  • If the people in charge in the House and Senate can’t even agree how to handle the fading possibility of a gunman on the loose in the neighborhood, why should we expect they’ll speak with one voice when there’s an obvious and imminent threat?

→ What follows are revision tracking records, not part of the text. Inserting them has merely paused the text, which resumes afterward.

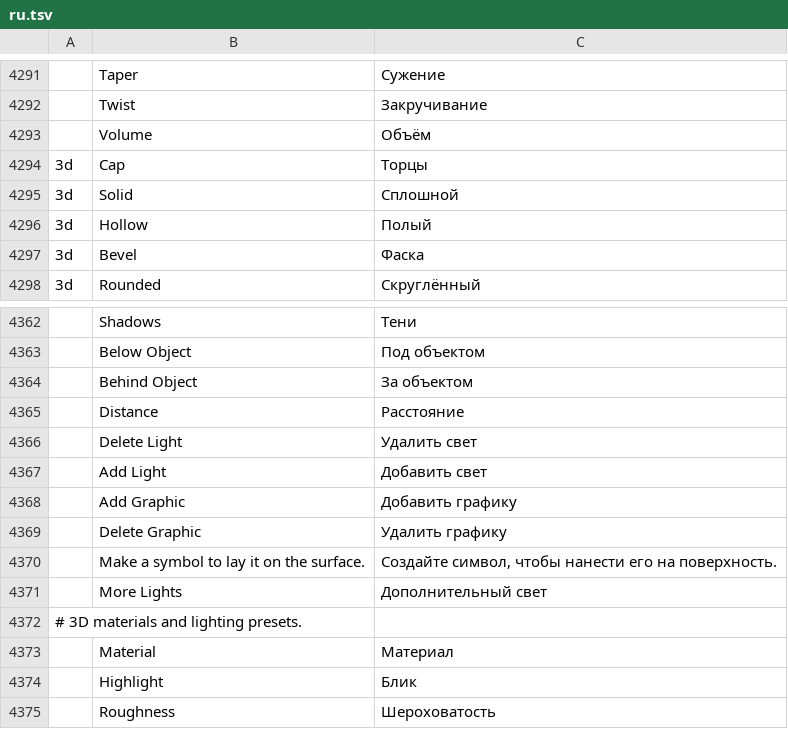
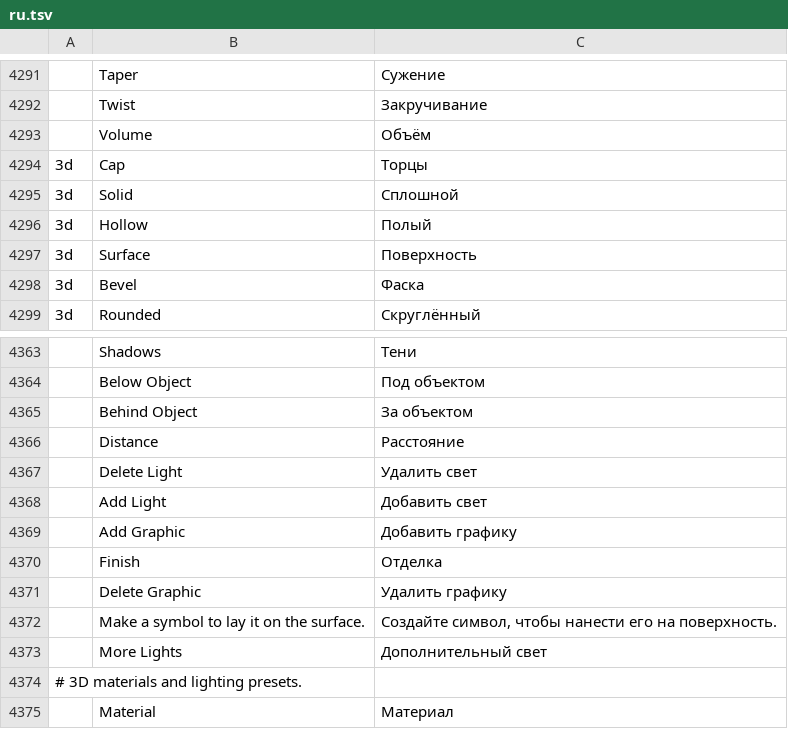
Before and after one commit to hkcm91/vectorcraft, a TSV file: crates/ui-egui/src/i18n/ru.tsv, drawn as a sheet; only a part is shown, gaps mark what is left out; the shorter side is filled out with more unchanged rows; the diff names each change by its address in the sheet, - before the commit and + after, or states it on an @@ line.

```diff
--- a/crates/ui-egui/src/i18n/ru.tsv
+++ b/crates/ui-egui/src/i18n/ru.tsv
+row 4297: 3d | Surface | Поверхность
+row 4370:  | Finish | Отделка
```
Also changed, not shown: crates/ui-egui/src/i18n/cs.tsv, crates/ui-egui/src/i18n/de.tsv, 34 other files.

  • And if the law enforcement professionals can’t cut a quick, bicameral deal on a straightforward matter of security, is there any hope Republican and Democratic politicians will ever find agreement on a matter of policy consequence — on, say, flaws in the security clearance system and how to limit gun violence?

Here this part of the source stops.